Personal Productivity Stack Exchange is a question and answer site for people wanting to improve their personal productivity. Join them; it only takes a minute:

Sign up
Here's how it works:
  1. Anybody can ask a question
  2. Anybody can answer
  3. The best answers are voted up and rise to the top

Today I was participating in a discussion panel for instructors at my university and we got to talking about time management. I recommend to the audience that they should read David Allen's GTD book, and everyone perked up and started taking notes as I described what it was all about. It gave me the idea that I might give a workshop or write a book about "GTD for academics" or something like this.

My question is, if I were to give such a workshop or write such a book, would I have to clear this with David Allen's company or publisher?
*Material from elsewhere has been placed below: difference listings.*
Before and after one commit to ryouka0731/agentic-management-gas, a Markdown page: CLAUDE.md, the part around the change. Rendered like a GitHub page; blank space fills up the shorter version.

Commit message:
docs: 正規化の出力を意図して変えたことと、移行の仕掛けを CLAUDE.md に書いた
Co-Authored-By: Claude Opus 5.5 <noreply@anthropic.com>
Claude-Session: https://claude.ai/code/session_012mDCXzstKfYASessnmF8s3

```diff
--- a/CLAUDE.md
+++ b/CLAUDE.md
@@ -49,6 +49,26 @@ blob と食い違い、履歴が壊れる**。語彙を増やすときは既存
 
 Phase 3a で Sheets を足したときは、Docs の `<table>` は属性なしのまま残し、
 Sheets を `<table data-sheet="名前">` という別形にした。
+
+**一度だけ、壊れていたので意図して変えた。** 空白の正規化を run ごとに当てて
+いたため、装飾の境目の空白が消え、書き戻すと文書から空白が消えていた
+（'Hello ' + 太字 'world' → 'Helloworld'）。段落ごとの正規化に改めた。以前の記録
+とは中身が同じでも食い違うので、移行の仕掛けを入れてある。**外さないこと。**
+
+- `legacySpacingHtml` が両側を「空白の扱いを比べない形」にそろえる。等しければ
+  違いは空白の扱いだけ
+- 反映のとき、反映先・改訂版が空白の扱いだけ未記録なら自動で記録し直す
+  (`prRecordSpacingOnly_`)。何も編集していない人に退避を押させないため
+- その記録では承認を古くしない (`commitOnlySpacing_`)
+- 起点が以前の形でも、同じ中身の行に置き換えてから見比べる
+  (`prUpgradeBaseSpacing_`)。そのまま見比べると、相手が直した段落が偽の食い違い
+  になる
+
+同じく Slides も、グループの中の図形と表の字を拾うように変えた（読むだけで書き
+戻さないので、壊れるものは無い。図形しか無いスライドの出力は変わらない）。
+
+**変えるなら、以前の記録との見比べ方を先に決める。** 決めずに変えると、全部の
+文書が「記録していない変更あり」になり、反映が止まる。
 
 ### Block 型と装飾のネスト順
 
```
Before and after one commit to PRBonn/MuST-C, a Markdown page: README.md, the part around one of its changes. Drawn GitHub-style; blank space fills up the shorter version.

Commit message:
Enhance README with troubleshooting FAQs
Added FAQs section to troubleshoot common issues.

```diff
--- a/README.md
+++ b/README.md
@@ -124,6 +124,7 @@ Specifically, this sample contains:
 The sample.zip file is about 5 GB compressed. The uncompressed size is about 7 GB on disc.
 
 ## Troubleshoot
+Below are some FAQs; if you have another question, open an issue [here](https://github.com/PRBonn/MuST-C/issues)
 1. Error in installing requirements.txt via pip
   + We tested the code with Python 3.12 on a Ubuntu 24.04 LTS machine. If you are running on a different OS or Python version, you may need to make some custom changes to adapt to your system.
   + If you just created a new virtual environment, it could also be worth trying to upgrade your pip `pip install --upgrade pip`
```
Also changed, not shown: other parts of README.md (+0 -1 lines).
Or is "GTD" something that is more of a concept than a product?

I'd appreciate anyone's thoughts on this, especially if you have experience doing what I've described.

share|improve this question

closed as off-topic by Rory Alsop May 23 '14 at 20:53

  • This question does not appear to be about personal productivity within the scope defined in the help center.
If this question can be reworded to fit the rules in the help center, please edit the question.

GTD is a registered trademark of The David Allen Co. - – Josh Bruce May 23 '14 at 19:26
This question appears to be off-topic because it is not about personal productivity. It is about the requirements for permission to use trademarked or copyrighted materials. – Rory Alsop May 23 '14 at 20:53
The fact that GTD and "Getting things done" are registered trademarks does not mean that you cannot use them. You just cannot use them as trademarks. This means that, if you make profit out of your talks, you should not use these trademarks to sell your talk. Remember that you still have the right to quote and the right to cite. "Getting things done" is a pretty common sentence in English, and its acronym GTD has become very popular. There's nothing wrong in using them, as long as you don't associate them with a product. – jordix May 28 '14 at 8:23

Browse other questions tagged or ask your own question.